- Work request -
If a line in the entries contains the word "dbConnect", list it.

- Source information -
╔══
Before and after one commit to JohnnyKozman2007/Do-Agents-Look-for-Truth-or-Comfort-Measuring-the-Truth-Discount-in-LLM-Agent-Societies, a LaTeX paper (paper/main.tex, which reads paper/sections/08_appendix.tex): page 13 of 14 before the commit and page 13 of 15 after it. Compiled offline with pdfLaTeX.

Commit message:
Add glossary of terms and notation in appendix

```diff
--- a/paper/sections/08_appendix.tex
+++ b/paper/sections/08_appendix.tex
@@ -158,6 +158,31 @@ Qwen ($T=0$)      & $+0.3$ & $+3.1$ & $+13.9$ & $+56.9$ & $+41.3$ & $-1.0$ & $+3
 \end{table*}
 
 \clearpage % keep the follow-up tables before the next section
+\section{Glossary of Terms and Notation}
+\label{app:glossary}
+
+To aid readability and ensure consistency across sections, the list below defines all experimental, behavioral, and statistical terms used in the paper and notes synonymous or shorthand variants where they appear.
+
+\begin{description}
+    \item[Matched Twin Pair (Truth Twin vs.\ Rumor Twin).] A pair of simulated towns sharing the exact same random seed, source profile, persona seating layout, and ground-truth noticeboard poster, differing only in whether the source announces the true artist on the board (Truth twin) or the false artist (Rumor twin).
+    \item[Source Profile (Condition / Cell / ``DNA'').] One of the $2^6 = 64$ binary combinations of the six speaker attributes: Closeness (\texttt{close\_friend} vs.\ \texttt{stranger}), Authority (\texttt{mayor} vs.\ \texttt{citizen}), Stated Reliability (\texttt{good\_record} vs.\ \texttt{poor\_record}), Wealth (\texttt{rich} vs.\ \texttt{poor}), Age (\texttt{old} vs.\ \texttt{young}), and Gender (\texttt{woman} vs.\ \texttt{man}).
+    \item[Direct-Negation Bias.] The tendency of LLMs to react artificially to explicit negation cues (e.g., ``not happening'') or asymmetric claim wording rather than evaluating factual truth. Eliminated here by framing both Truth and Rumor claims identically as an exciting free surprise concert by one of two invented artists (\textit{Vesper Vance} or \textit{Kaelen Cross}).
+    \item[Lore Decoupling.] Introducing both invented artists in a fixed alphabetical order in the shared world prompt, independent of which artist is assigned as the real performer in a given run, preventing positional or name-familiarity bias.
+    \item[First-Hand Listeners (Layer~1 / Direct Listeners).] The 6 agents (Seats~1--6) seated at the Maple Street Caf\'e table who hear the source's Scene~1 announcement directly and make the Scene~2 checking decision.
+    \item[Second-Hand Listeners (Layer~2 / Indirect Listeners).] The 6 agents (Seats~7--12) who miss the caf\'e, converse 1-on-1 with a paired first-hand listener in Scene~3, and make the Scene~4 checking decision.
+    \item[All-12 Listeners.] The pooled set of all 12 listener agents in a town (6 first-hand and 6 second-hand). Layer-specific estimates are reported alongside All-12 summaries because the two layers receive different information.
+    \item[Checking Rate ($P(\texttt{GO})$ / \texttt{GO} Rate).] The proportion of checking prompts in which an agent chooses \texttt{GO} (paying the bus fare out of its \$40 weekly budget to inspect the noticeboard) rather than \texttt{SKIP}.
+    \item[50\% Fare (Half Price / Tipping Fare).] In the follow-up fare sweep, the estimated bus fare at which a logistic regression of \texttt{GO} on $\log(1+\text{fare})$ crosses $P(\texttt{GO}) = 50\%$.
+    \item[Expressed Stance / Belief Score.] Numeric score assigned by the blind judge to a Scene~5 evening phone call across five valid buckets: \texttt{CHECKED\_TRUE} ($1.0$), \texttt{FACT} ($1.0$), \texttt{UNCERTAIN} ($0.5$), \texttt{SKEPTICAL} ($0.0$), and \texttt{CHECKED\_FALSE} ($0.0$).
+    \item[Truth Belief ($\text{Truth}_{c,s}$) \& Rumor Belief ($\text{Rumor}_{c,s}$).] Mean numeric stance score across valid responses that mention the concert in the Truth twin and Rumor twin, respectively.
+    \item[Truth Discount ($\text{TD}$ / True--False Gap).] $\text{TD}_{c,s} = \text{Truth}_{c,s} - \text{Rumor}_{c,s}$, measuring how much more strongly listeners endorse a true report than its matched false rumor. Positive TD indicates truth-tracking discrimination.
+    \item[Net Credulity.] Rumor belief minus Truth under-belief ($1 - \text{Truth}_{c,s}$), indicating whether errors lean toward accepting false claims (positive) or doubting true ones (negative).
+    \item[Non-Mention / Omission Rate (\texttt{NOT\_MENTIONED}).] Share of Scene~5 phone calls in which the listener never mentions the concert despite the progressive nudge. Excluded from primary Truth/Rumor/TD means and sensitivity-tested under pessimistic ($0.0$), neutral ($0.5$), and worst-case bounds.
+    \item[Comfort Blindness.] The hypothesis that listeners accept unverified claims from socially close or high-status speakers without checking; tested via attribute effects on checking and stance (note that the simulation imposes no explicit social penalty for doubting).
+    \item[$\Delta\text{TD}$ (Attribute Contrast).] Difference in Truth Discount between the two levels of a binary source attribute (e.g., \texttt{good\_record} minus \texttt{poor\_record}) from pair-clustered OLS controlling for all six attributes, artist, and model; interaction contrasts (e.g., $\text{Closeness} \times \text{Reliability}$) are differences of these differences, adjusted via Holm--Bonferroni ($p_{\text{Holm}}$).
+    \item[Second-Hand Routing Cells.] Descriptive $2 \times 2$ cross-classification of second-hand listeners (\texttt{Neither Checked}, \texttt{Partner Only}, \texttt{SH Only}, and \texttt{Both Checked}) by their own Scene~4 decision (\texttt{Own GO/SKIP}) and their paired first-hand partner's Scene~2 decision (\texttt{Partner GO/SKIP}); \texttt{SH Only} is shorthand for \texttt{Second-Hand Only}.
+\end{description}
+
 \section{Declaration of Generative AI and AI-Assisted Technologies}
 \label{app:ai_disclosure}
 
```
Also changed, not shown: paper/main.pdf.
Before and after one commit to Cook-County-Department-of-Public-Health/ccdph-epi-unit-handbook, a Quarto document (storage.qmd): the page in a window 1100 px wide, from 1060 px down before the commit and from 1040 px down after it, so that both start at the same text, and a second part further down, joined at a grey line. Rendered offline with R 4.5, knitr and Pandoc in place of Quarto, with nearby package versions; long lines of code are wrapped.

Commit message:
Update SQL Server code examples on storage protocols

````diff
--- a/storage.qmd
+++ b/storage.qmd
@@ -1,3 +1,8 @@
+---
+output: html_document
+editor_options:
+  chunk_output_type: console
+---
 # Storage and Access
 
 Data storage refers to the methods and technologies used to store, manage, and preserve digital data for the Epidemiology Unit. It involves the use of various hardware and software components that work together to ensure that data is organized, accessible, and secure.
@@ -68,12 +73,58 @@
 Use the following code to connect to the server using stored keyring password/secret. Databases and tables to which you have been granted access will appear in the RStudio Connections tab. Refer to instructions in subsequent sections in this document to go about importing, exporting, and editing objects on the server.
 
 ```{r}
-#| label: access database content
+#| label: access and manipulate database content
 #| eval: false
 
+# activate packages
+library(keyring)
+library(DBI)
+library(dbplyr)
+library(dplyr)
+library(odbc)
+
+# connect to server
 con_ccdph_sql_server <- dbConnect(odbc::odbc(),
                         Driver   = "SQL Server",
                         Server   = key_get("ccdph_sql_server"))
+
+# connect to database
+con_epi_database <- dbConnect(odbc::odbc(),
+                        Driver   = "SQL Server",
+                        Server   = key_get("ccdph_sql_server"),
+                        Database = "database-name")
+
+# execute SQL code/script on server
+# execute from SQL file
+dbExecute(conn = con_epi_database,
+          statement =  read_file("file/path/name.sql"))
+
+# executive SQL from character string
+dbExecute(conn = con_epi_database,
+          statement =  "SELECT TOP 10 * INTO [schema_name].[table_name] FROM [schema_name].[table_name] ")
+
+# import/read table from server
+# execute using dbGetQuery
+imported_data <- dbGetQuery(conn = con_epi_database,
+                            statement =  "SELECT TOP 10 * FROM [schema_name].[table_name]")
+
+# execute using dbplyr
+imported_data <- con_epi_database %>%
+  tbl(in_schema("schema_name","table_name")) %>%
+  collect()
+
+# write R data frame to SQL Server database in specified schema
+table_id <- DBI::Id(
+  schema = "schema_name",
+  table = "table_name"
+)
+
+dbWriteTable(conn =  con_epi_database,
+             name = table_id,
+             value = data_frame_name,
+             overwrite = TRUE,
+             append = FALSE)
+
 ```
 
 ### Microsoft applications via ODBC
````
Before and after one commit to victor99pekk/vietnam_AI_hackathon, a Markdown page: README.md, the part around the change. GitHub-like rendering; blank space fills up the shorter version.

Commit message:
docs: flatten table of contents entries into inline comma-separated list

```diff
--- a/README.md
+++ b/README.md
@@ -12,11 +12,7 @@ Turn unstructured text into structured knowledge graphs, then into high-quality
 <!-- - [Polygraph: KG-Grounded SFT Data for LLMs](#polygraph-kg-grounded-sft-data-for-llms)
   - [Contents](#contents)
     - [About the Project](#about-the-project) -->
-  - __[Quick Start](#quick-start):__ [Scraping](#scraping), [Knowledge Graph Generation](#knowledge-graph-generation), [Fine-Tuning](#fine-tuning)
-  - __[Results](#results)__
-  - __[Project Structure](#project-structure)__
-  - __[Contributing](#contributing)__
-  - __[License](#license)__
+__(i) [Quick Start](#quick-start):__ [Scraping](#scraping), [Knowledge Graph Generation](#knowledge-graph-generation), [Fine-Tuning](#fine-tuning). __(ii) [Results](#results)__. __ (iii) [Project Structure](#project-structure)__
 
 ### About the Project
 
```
╚══
- Exercise answer -
 con_ccdph_sql_server <- dbConnect(odbc::odbc(),
+con_epi_database <- dbConnect(odbc::odbc(),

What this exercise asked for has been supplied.